──────── Supplied records ────────
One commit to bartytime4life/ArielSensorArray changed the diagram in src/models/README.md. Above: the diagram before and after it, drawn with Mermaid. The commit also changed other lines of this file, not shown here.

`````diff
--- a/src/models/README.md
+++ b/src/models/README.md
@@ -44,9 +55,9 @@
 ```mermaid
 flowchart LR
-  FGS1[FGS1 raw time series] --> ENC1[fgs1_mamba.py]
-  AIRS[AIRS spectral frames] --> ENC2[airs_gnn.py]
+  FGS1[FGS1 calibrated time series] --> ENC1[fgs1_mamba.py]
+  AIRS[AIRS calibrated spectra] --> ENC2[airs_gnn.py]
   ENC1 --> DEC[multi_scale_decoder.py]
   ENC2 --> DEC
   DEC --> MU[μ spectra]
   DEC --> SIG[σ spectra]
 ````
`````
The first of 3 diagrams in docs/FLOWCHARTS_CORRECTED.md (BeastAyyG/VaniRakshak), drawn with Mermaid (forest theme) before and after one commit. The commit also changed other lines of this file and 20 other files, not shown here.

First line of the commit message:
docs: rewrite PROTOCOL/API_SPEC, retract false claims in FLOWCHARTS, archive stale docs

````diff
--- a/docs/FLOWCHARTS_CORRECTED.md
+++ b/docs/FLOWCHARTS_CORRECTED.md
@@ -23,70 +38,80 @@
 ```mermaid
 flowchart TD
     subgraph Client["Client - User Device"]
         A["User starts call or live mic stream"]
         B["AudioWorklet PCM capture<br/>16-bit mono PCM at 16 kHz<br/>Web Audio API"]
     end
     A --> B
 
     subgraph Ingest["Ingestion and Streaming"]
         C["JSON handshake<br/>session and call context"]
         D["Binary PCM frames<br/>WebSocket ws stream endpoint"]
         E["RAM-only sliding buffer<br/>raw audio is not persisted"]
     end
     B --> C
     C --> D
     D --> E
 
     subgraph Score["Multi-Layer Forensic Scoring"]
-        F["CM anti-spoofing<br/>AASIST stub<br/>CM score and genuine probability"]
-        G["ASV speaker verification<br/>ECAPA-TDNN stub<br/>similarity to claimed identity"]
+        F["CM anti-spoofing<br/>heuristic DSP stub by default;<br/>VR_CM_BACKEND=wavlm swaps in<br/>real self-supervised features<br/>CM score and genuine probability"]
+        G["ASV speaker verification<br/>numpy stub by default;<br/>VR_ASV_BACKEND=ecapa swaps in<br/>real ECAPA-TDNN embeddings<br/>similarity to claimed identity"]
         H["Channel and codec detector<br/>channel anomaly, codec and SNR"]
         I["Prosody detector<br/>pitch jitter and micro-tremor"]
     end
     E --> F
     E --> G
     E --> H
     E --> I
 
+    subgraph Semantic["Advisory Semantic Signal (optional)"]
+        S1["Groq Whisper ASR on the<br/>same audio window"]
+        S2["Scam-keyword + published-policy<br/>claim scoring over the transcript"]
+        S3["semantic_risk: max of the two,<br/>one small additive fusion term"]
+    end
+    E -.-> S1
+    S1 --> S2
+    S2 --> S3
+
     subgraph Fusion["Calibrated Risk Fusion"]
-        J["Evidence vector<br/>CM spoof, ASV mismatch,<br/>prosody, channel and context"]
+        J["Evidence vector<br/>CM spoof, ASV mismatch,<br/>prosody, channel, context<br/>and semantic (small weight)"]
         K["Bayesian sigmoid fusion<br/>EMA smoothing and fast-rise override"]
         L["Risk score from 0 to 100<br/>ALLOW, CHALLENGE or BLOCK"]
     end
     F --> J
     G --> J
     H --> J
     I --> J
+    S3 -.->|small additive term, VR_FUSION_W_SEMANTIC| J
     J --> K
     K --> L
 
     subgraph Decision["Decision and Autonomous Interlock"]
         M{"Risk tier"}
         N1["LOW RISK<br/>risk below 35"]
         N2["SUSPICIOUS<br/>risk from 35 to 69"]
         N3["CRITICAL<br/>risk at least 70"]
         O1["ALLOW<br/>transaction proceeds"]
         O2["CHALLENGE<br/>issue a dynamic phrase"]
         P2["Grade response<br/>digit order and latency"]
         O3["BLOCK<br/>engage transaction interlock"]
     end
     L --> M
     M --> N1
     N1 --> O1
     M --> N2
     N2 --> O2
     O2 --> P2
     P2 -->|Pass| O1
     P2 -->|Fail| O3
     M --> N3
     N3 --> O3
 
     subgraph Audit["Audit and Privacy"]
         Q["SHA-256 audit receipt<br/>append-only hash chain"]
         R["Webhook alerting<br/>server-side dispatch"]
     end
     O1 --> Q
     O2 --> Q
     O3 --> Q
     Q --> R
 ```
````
────────
__Directions for this task__. Each line in the records that carries "docs" must be copied out.

__Response below__.
The first of 3 diagrams in docs/FLOWCHARTS_CORRECTED.md (BeastAyyG/VaniRakshak), drawn with Mermaid (forest theme) before and after one commit. The commit also changed other lines of this file and 20 other files, not shown here.
docs: rewrite PROTOCOL/API_SPEC, retract false claims in FLOWCHARTS, archive stale docs
--- a/docs/FLOWCHARTS_CORRECTED.md
+++ b/docs/FLOWCHARTS_CORRECTED.md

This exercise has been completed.